REQUIRED ACTION:
Copy out all lines in the data below containing the string "site".

SOURCE MATERIAL:
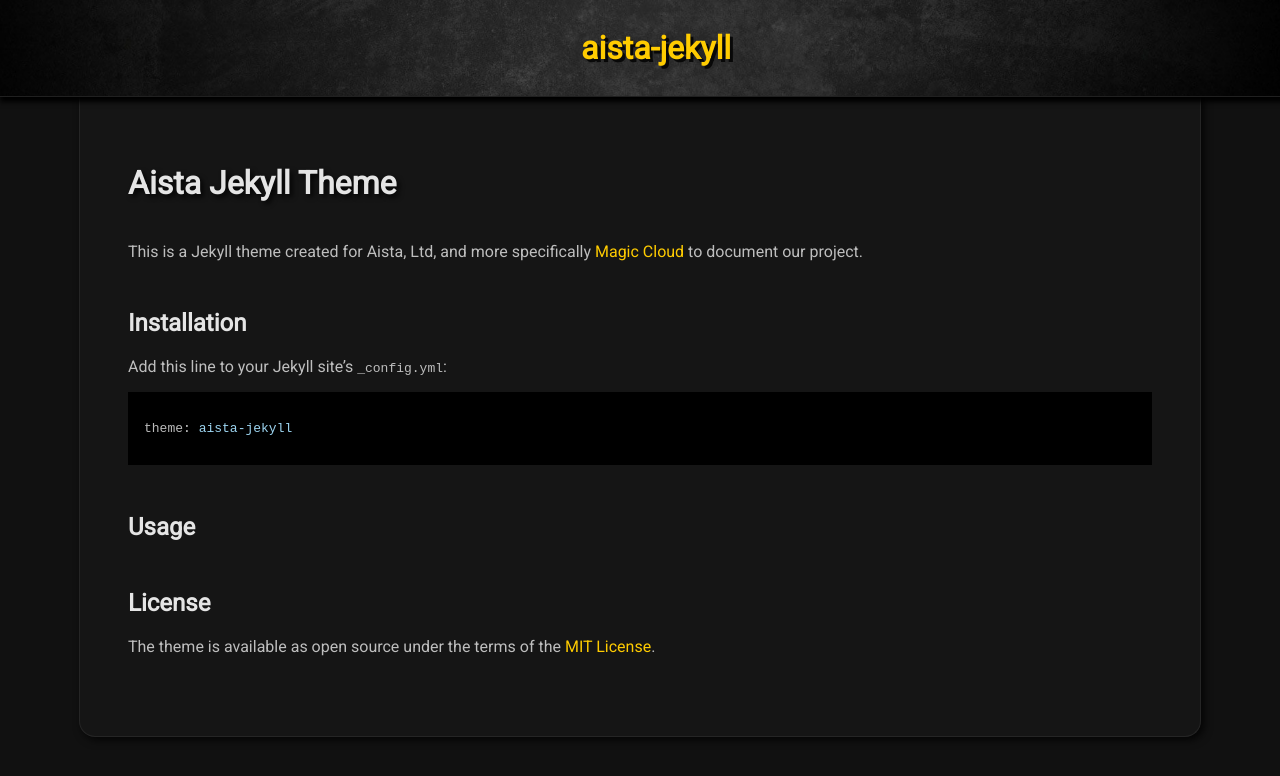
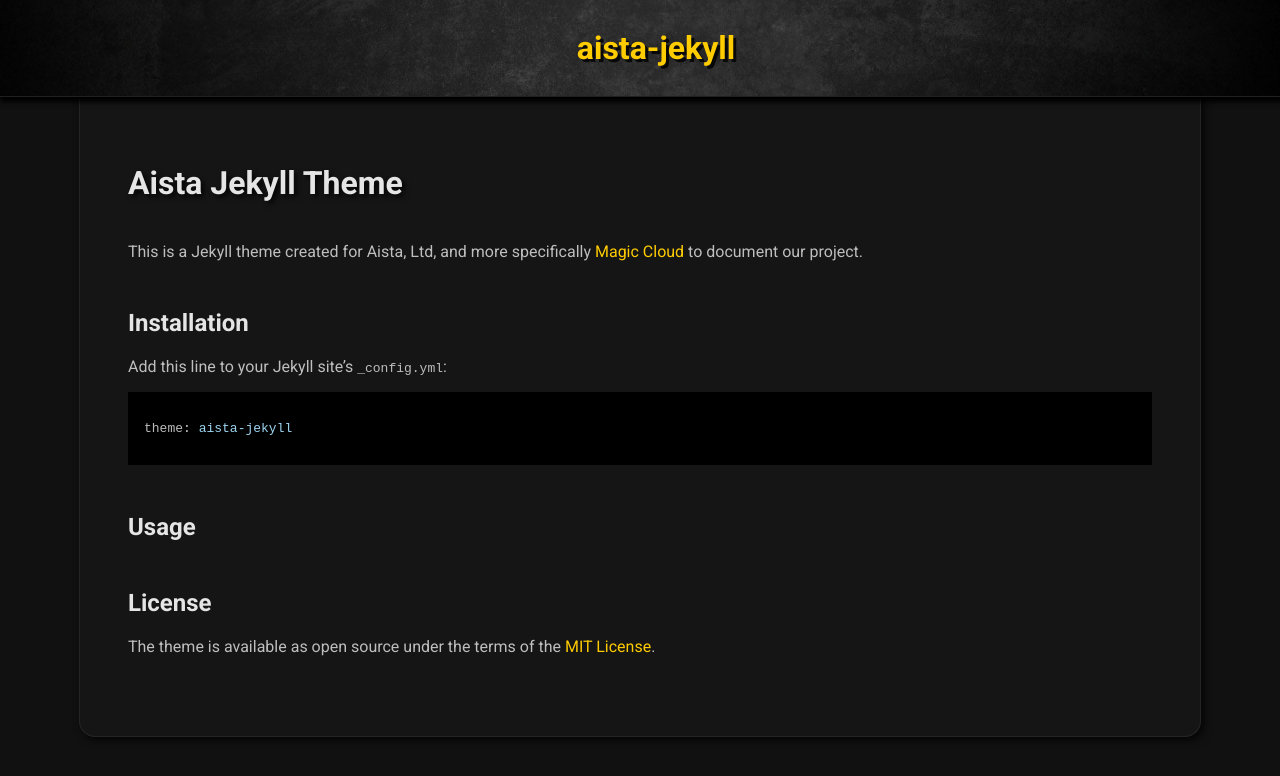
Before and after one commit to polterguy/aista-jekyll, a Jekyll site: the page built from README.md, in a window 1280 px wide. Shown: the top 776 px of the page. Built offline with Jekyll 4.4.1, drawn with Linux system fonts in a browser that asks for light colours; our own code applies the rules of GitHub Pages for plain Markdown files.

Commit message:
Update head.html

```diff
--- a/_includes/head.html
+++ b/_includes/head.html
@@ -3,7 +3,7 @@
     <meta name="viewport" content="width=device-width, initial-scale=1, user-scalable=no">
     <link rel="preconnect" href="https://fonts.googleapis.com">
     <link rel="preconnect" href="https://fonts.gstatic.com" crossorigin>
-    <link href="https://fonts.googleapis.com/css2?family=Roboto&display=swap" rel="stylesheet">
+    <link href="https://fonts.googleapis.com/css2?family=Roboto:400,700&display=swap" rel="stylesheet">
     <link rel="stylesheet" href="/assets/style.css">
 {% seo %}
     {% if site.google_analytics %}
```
==
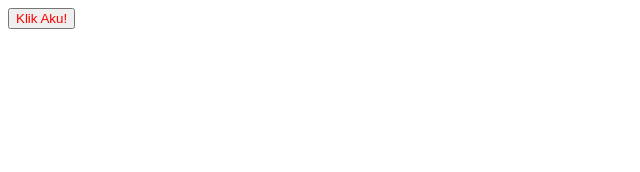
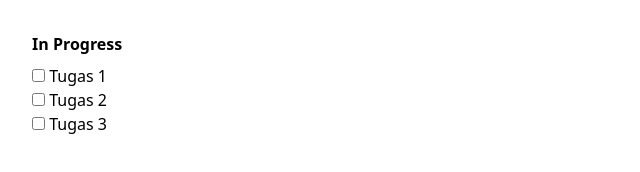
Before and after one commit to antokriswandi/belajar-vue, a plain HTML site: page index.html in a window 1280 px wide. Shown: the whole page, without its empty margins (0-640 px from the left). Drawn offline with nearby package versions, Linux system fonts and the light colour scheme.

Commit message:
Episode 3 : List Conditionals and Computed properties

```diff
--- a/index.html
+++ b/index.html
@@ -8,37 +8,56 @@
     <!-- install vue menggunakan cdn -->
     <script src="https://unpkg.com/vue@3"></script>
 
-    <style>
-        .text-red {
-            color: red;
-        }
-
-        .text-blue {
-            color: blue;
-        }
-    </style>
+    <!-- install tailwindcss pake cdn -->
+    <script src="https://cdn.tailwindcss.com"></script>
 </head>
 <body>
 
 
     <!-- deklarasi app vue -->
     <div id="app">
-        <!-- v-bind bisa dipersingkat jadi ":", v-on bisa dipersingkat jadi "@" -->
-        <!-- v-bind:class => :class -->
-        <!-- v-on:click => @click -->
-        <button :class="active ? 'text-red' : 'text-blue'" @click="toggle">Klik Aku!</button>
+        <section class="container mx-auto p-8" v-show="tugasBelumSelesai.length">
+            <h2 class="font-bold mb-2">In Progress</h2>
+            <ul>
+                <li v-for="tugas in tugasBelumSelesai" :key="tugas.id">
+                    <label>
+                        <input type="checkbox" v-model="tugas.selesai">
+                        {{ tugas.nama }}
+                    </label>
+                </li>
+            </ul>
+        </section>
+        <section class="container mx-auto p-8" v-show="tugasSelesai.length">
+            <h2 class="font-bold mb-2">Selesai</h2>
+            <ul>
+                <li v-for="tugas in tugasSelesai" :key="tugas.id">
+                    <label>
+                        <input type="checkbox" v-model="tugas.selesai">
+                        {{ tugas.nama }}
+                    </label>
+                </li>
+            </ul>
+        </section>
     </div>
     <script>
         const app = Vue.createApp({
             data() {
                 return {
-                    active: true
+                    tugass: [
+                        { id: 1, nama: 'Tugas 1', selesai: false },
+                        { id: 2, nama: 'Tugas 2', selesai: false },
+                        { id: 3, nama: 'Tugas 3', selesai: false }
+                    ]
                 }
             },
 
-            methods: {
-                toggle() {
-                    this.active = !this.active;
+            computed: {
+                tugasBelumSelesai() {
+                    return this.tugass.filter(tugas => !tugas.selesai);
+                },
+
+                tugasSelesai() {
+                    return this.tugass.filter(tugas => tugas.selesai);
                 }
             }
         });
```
...
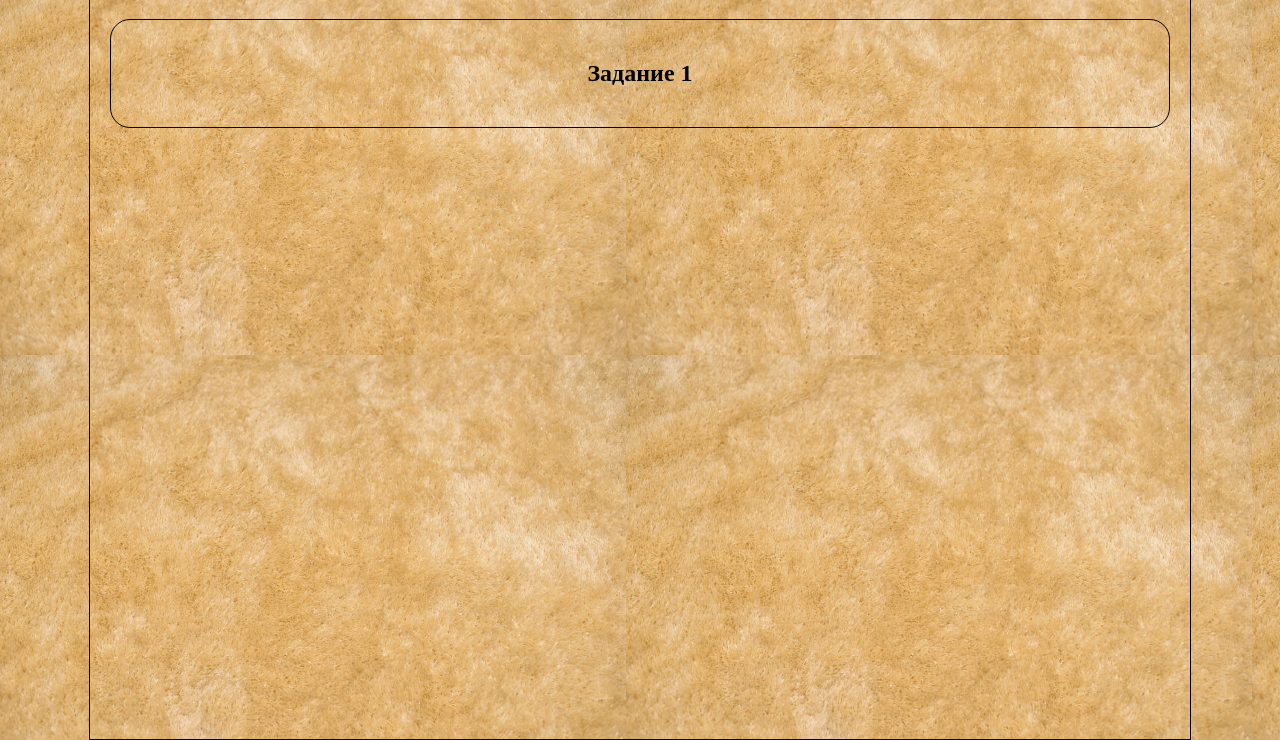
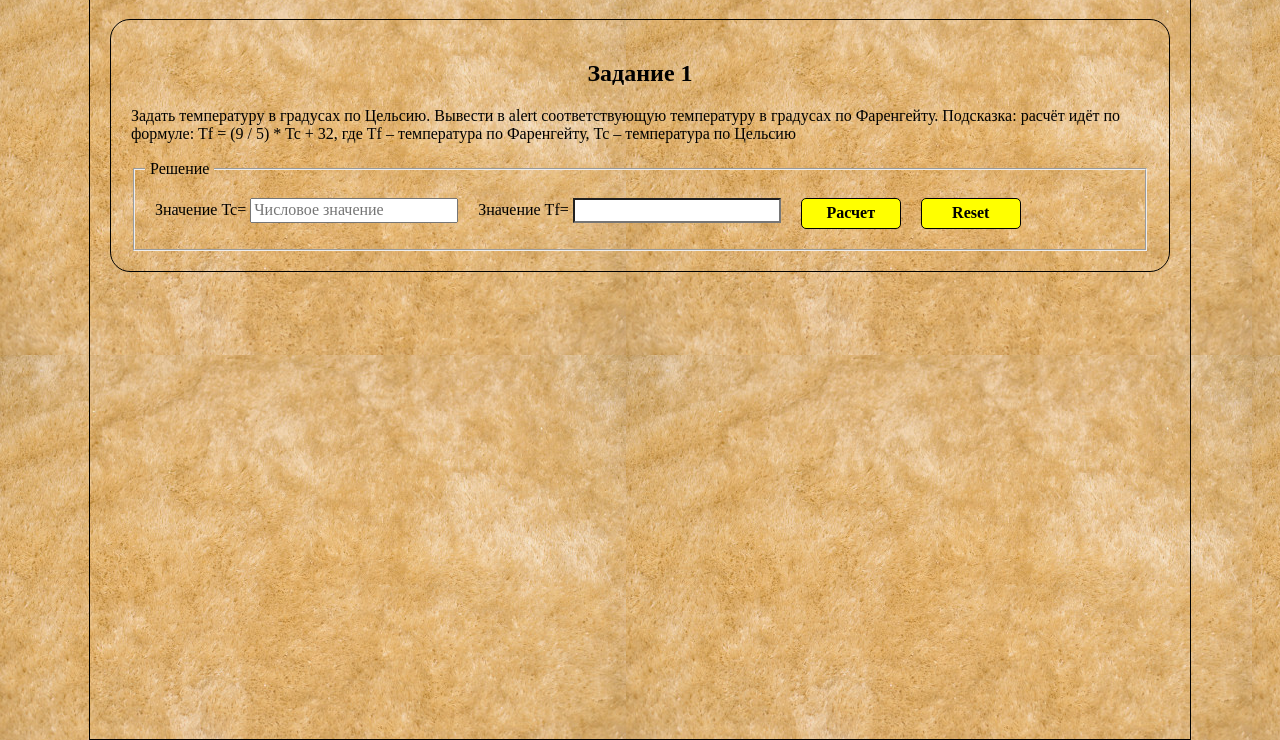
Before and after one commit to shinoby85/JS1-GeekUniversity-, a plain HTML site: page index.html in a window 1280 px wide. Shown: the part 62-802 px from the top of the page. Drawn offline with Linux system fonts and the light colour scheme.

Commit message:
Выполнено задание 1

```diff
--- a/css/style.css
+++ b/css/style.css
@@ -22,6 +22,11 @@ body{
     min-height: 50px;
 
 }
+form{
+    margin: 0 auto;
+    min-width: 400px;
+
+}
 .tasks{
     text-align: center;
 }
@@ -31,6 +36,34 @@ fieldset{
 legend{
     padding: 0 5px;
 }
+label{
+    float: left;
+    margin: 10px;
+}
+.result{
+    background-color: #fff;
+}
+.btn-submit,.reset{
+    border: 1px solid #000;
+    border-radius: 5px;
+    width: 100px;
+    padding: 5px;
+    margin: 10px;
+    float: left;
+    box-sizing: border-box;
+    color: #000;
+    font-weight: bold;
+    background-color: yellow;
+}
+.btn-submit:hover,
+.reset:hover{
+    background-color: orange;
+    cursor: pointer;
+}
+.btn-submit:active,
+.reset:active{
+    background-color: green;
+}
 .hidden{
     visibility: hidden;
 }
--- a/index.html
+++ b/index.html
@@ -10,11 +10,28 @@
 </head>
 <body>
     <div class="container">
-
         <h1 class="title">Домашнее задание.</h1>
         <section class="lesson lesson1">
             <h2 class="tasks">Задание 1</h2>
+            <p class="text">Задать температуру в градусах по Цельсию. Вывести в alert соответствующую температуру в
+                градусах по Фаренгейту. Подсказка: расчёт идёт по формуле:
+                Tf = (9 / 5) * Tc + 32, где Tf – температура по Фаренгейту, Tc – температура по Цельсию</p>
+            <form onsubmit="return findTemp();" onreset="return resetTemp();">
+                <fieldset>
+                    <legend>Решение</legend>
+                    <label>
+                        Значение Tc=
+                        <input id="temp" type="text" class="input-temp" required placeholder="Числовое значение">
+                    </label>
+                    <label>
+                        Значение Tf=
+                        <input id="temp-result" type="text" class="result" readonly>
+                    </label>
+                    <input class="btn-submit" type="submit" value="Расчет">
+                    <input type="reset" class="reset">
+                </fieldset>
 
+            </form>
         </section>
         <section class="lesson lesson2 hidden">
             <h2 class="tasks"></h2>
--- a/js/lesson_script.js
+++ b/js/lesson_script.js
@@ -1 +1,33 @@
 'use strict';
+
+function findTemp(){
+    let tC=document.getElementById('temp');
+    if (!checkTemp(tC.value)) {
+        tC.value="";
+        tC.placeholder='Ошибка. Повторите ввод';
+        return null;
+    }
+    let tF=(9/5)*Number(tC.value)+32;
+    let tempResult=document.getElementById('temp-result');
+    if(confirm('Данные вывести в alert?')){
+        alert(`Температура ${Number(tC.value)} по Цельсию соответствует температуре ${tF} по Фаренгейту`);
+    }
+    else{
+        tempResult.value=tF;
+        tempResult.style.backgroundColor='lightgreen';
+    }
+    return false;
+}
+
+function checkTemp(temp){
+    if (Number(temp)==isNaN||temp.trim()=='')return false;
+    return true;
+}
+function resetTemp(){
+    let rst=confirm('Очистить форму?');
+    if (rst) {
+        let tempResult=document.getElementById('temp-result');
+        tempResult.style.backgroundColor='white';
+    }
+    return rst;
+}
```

OUTPUT OF THE TASK:
Before and after one commit to polterguy/aista-jekyll, a Jekyll site: the page built from README.md, in a window 1280 px wide. Shown: the top 776 px of the page. Built offline with Jekyll 4.4.1, drawn with Linux system fonts in a browser that asks for light colours; our own code applies the rules of GitHub Pages for plain Markdown files.
     {% if site.google_analytics %}
Before and after one commit to antokriswandi/belajar-vue, a plain HTML site: page index.html in a window 1280 px wide. Shown: the whole page, without its empty margins (0-640 px from the left). Drawn offline with nearby package versions, Linux system fonts and the light colour scheme.
Before and after one commit to shinoby85/JS1-GeekUniversity-, a plain HTML site: page index.html in a window 1280 px wide. Shown: the part 62-802 px from the top of the page. Drawn offline with Linux system fonts and the light colour scheme.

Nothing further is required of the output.